The minutes reveal that much of the debate at the month's meeting hinged on the implications of the sharp falls in share prices round the world since the second week of May and the rise in the value of the pound that followed.
By holding down personal wealth and import prices, these should tend to damp down inflationary pressures.
But the committee noted that the recent fall in equity and commodity prices were not large when set against the increases during the previous 12 months.
As to sterling, it was still within the range it had occupied in recent years.
The outcome would depend on whether companies and households change their spending decisions in response to the fall in share prices. If they don't the committee expects the impact on inflation to be modest, the minutes recorded.
They continued: "There was a risk, however, of a more prolonged and pronounced correction of financial asset prices that might have a significant impact on growth and inflation in the United Kingdom and its major trading partners."
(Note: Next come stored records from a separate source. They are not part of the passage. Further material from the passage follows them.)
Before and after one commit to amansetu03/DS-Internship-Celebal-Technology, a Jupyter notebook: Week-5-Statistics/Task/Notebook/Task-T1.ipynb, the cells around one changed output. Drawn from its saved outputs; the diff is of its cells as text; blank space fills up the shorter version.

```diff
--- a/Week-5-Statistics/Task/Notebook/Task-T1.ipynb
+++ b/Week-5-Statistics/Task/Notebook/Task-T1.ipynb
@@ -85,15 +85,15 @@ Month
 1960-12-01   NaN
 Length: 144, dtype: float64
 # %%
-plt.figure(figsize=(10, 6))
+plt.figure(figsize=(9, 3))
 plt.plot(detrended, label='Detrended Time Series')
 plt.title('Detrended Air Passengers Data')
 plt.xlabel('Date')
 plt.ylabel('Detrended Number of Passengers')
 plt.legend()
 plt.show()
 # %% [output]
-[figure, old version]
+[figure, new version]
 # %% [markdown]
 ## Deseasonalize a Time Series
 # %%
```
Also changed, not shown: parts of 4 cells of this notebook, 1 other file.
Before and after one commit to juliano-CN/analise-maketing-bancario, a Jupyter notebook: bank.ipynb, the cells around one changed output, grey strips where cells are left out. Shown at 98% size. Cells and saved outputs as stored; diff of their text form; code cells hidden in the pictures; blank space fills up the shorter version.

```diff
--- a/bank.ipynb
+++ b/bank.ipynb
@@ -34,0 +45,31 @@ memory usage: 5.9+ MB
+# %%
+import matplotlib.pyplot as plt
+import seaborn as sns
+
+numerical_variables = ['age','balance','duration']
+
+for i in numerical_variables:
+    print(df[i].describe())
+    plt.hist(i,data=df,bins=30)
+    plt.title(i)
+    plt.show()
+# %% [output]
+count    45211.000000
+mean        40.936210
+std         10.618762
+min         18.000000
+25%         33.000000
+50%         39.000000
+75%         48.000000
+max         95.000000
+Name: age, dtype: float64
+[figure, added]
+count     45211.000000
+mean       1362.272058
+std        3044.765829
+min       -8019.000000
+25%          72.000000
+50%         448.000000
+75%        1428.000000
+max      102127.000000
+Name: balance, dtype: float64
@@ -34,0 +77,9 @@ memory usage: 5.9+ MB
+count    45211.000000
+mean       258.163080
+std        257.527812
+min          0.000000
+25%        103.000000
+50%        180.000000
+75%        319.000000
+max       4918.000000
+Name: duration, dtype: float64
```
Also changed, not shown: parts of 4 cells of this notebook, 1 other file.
Against that, the inflation in prices paid by producers for their supplies and those of imports generally were high by recent historical standards.
The general public's inflation expectations had picked up since the end of last year, probably due to the rise in gas and electricity prices.
Despite that, inflation measured by the consumer prices index remained close to the Bank's two per cent target.
There were no signs of wage pressures increasing. This might reflect continued inflows of migrant workers and the larger number of people in work or seeking work.
The seven-strong majority on the committee took the view that recent developments left the outlook for inflation broadly in line with the Bank's central projections in its May Inflation Report, so the official rate should stay unchanged.
They accepted, though, that there were "significant risks" of inflation either overshooting or under-shooting the target - and Mr Walton concluded that the upside risk was strong enough to warrant an immediate increase in rates.
The committee noted that while growth in the gross domestic product and house-hold consumption had been slightly disappointing in the first quarter of this year, things appeared to have improved in the second three months.